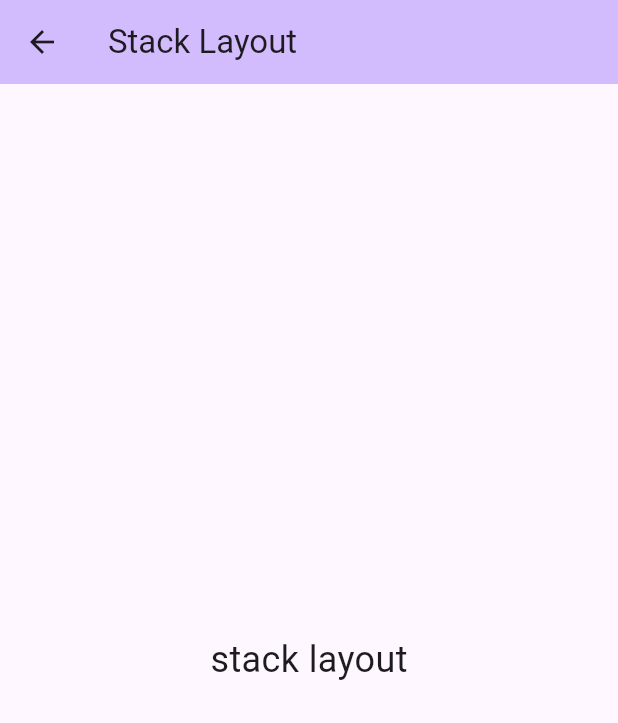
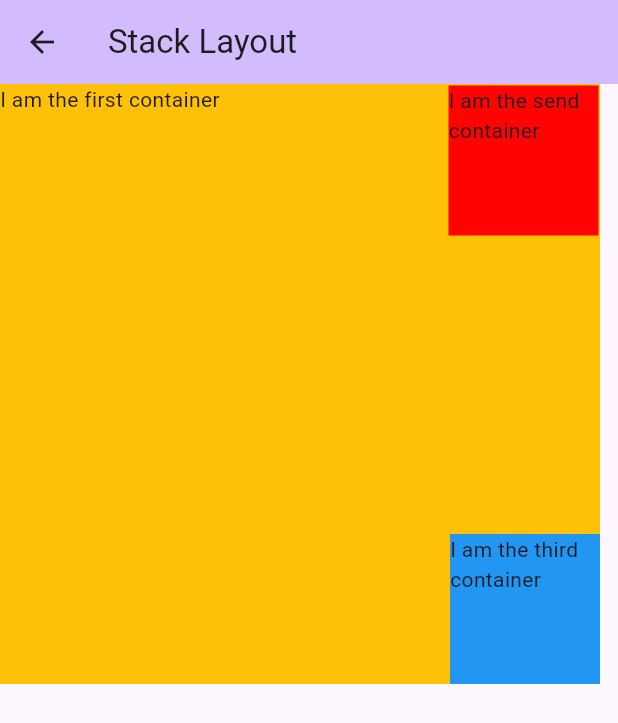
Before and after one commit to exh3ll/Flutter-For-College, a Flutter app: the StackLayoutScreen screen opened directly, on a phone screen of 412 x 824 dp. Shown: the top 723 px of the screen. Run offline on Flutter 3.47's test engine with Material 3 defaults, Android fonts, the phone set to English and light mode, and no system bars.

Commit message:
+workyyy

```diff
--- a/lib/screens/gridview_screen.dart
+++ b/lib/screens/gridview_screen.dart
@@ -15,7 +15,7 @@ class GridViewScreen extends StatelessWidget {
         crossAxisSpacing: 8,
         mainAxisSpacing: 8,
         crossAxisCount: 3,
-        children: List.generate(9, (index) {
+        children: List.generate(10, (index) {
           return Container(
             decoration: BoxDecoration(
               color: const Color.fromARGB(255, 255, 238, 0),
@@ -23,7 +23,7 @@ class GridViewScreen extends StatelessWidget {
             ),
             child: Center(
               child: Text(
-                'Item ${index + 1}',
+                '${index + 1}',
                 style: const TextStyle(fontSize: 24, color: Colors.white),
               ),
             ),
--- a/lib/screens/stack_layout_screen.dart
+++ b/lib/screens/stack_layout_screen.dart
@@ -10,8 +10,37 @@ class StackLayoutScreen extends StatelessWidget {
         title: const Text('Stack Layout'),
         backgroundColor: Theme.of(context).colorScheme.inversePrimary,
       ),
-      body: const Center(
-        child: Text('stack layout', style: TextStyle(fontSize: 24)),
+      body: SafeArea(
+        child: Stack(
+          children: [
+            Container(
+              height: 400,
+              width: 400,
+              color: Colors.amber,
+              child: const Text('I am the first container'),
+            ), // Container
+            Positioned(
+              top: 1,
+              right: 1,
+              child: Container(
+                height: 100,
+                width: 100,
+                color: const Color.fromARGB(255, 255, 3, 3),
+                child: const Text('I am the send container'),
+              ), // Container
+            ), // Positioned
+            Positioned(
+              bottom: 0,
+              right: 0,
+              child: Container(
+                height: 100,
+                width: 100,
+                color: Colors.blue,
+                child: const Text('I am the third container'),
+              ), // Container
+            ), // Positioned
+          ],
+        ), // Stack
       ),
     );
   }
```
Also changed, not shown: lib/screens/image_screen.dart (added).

——

▶ **Problem to work on**
Your reply must contain each entry exactly as written and no pictures.

▶ **Result for this task**
Before and after one commit to exh3ll/Flutter-For-College, a Flutter app: the StackLayoutScreen screen opened directly, on a phone screen of 412 x 824 dp. Shown: the top 723 px of the screen. Run offline on Flutter 3.47's test engine with Material 3 defaults, Android fonts, the phone set to English and light mode, and no system bars.

Commit message:
+workyyy

```diff
--- a/lib/screens/gridview_screen.dart
+++ b/lib/screens/gridview_screen.dart
@@ -15,7 +15,7 @@ class GridViewScreen extends StatelessWidget {
         crossAxisSpacing: 8,
         mainAxisSpacing: 8,
         crossAxisCount: 3,
-        children: List.generate(9, (index) {
+        children: List.generate(10, (index) {
           return Container(
             decoration: BoxDecoration(
               color: const Color.fromARGB(255, 255, 238, 0),
@@ -23,7 +23,7 @@ class GridViewScreen extends StatelessWidget {
             ),
             child: Center(
               child: Text(
-                'Item ${index + 1}',
+                '${index + 1}',
                 style: const TextStyle(fontSize: 24, color: Colors.white),
               ),
             ),
--- a/lib/screens/stack_layout_screen.dart
+++ b/lib/screens/stack_layout_screen.dart
@@ -10,8 +10,37 @@ class StackLayoutScreen extends StatelessWidget {
         title: const Text('Stack Layout'),
         backgroundColor: Theme.of(context).colorScheme.inversePrimary,
       ),
-      body: const Center(
-        child: Text('stack layout', style: TextStyle(fontSize: 24)),
+      body: SafeArea(
+        child: Stack(
+          children: [
+            Container(
+              height: 400,
+              width: 400,
+              color: Colors.amber,
+              child: const Text('I am the first container'),
+            ), // Container
+            Positioned(
+              top: 1,
+              right: 1,
+              child: Container(
+                height: 100,
+                width: 100,
+                color: const Color.fromARGB(255, 255, 3, 3),
+                child: const Text('I am the send container'),
+              ), // Container
+            ), // Positioned
+            Positioned(
+              bottom: 0,
+              right: 0,
+              child: Container(
+                height: 100,
+                width: 100,
+                color: Colors.blue,
+                child: const Text('I am the third container'),
+              ), // Container
+            ), // Positioned
+          ],
+        ), // Stack
       ),
     );
   }
```
Also changed, not shown: lib/screens/image_screen.dart (added).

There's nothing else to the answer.